For all other users:
1. Go to the Edit -> Preferences -> Export menu, and then click Use legacy “Export As”.
2. Go to File -> Export -> Export As or use the keyboard shortcut Alt+Shift+Ctrl+W (Windows) or Opt+Shift+Cmd+W (Mac).
3. From the Format box in the File Settings section of the Export As popup, choose a Format of SVG.
4. Then once you have confirmed that you are using an SVG format, you can click Export.
Note that this will export every layer in your document. If you only want to export a single layer, then see below.
2. “Export As” for a Single Layer
If you have something like a PNG logo that you want to convert to SVG, then exporting only a single layer is a good option.
As for the steps above, you must first ensure that Use Legacy “Export As” is activated in your Export preferences. Then:
1. Right-click on the layer that you wish to export in the Layers Palette.
2. Then choose Export As.
3. You will see the same Export As popup, where you need to choose a Format of SVG, then click Export to save the single layer as an SVG file.
3. Save An SVG File in Photoshop with Image Assets
Saving SVGs with Image Assets allows you to save multiple image types at once, and also provides the most flexibility of any method of saving, although it is not in itself intuitive to use.

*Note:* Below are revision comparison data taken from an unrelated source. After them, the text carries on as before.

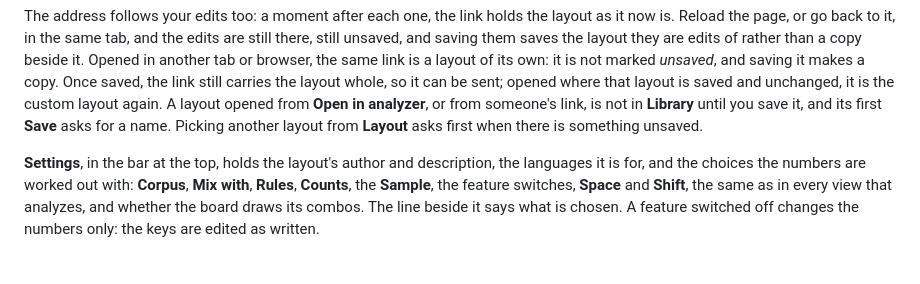
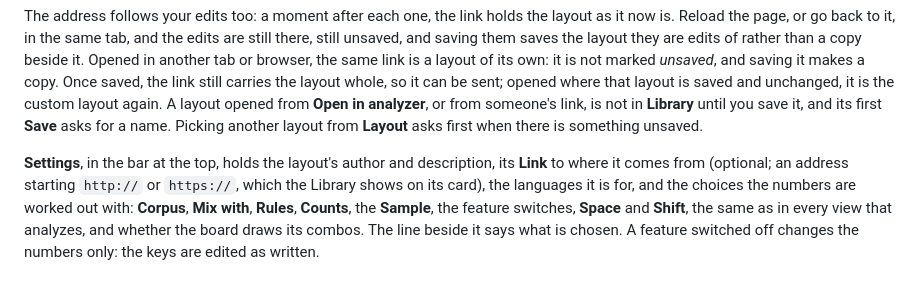
Before and after one commit to rafaelromao/layerbench, a Markdown page: docs/guide/editing.md, the part around the change. Rendered like a GitHub page.

```diff
--- a/docs/guide/editing.md
+++ b/docs/guide/editing.md
@@ -25,8 +25,9 @@ where that layout is saved and unchanged, it is the custom layout again. A layou
 **Open in analyzer**, or from someone's link, is not in **Library** until you save it, and its first **Save** asks for a name. Picking another layout from **Layout** asks first when there is
 something unsaved.
 
-**Settings**, in the bar at the top, holds the layout's author and description, the languages it
-is for, and the choices
+**Settings**, in the bar at the top, holds the layout's author and description, its **Link** to
+where it comes from (optional; an address starting `http://` or `https://`, which the Library shows
+on its card), the languages it is for, and the choices
 the numbers are worked out with: **Corpus**, **Mix with**, **Rules**, **Counts**, the **Sample**,
 the feature switches, **Space** and **Shift**, the same as in every view that analyzes, and whether
 the board draws its combos. The line beside it says what is chosen. A feature switched off changes
```
Also changed, not shown: README.md (+4 -4 lines), docs/guide/saving.md (+7 -8 lines).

1. Rename the layer/s that you wish to export by adding a .svg to those that you want to export as SVG files. If you want to export all layers combined into one SVG file, then first use Ctrl/Cmd+Alt+E to copy all visible layers to a new layer. You can then add a .svg to the name of this layer.
2. Go to File -> Generate -> Image Assets.
Nothing will appear to happen, but if you re-open the Generate menu, you will see that Image Assets is now ticked.
3. Go to File -> Save As or use the keyboard shortcut Shift+Ctrl/Cmd+S, and save your file as a PSD file type.
4. If you now look in the folder where you saved you SVG file, you will see the PSD document, plus a folder which contains your layer/s saved as SVG files.
This folder contains your SVG file, to do with as you wish.
4. Copy SVG Source Code
If you are wanting an SVG file for web-based use, then it is possible to take the data in HTML markup, although this is not suitable for any other uses.
1. Simply Right-click on the layer and choose Copy SVG.
2. You can then paste the SVG code into your HTML editor.
Note that this will not work if your layer is a Smart Object. In this case, first Rasterize the layer from the menu you see when Right-clicking on the layer.
Photoshop SVG Export Not Working?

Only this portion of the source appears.